═══ Exercise data ═══
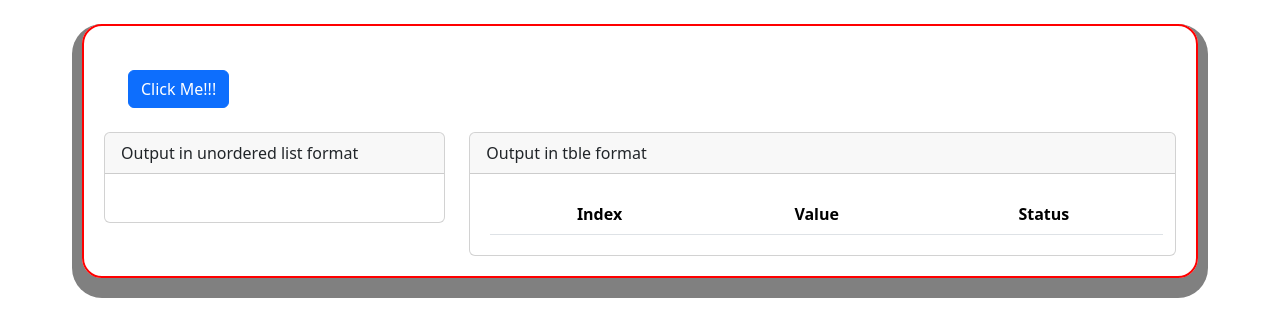
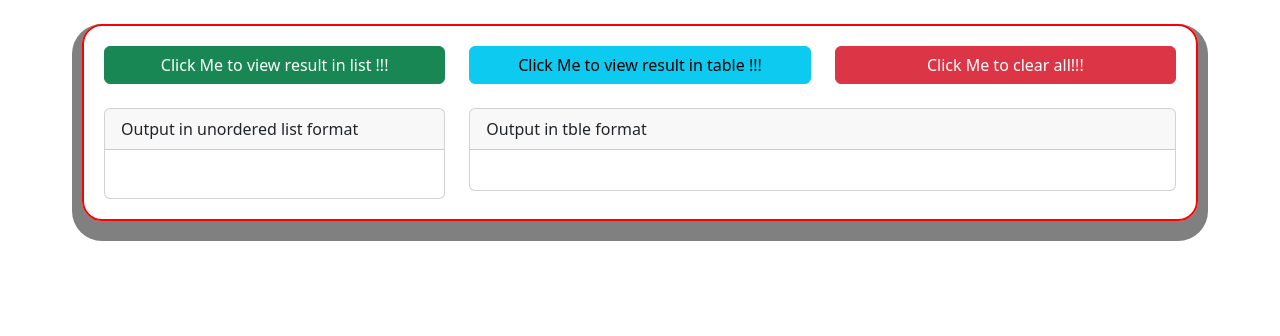
Before and after one commit to prashantsnehi/HTML_Tutorial, a plain HTML site: page JavaScriptTutorial/index.html in a window 1280 px wide. Drawn offline with nearby package versions, Linux system fonts and the light colour scheme.

Commit message:
multiple functions added

```diff
--- a/JavaScriptTutorial/index.html
+++ b/JavaScriptTutorial/index.html
@@ -21,29 +21,46 @@
     <body>
         <div class="container mt-4">
             <div id="demo">
-                <button type="button" class="btn btn-primary m-4"
-                    onclick="showInTable()">Click Me!!!</button>
+                <div
+                    class="row d-flex justify-content-around align-content-center mb-4">
+                    <div class="col-md-4 d-grid gap-2">
+                        <button class="btn btn-success"
+                            type="button"
+                            onclick="showResult()">Click Me to view result in list !!!</button>
+                    </div>
+                    <div class="col-md-4 d-grid gap-2">
+                        <button class="btn btn-info"
+                            type="button"
+                            onclick="showInTable()">Click Me to view result in table !!!</button>
+                    </div>
+                    <div class="col-md-4 d-grid gap-2">
+                        <button class="btn btn-danger"
+                            type="button"
+                            onclick="clearAll()">Click Me to clear all!!!</button>
+                    </div>
+                </div>
+
                 <div class="row">
                     <div class="col-md-4">
                         <div class="card">
-                            <div class="card-header">Output in unordered list format</div>
+                            <div class="card-header">Output in unordered list
+                                format</div>
                             <div class="card-body">
                                 <ul id="output"></ul>
                             </div>
                         </div>
-
                     </div>
                     <div class="col-md-8">
                         <div class="card">
                             <div class="card-header">Output in tble format</div>
                             <div class="card-body">
                                 <table class="table table-striped m-1">
-                                    <thead class="text-center">
-                                        <tr>
+                                    <thead class="text-center" id="thead">
+                                        <!-- <tr>
                                             <th>Index</th>
                                             <th>Value</th>
                                             <th>Status</th>
-                                        </tr>
+                                        </tr> -->
                                     </thead>
                                     <tbody id="tblData">
 
```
═══
Exercise description: Your answer must consist of every line in the listing that contains "text".

Response:
-                                    <thead class="text-center">
+                                    <thead class="text-center" id="thead">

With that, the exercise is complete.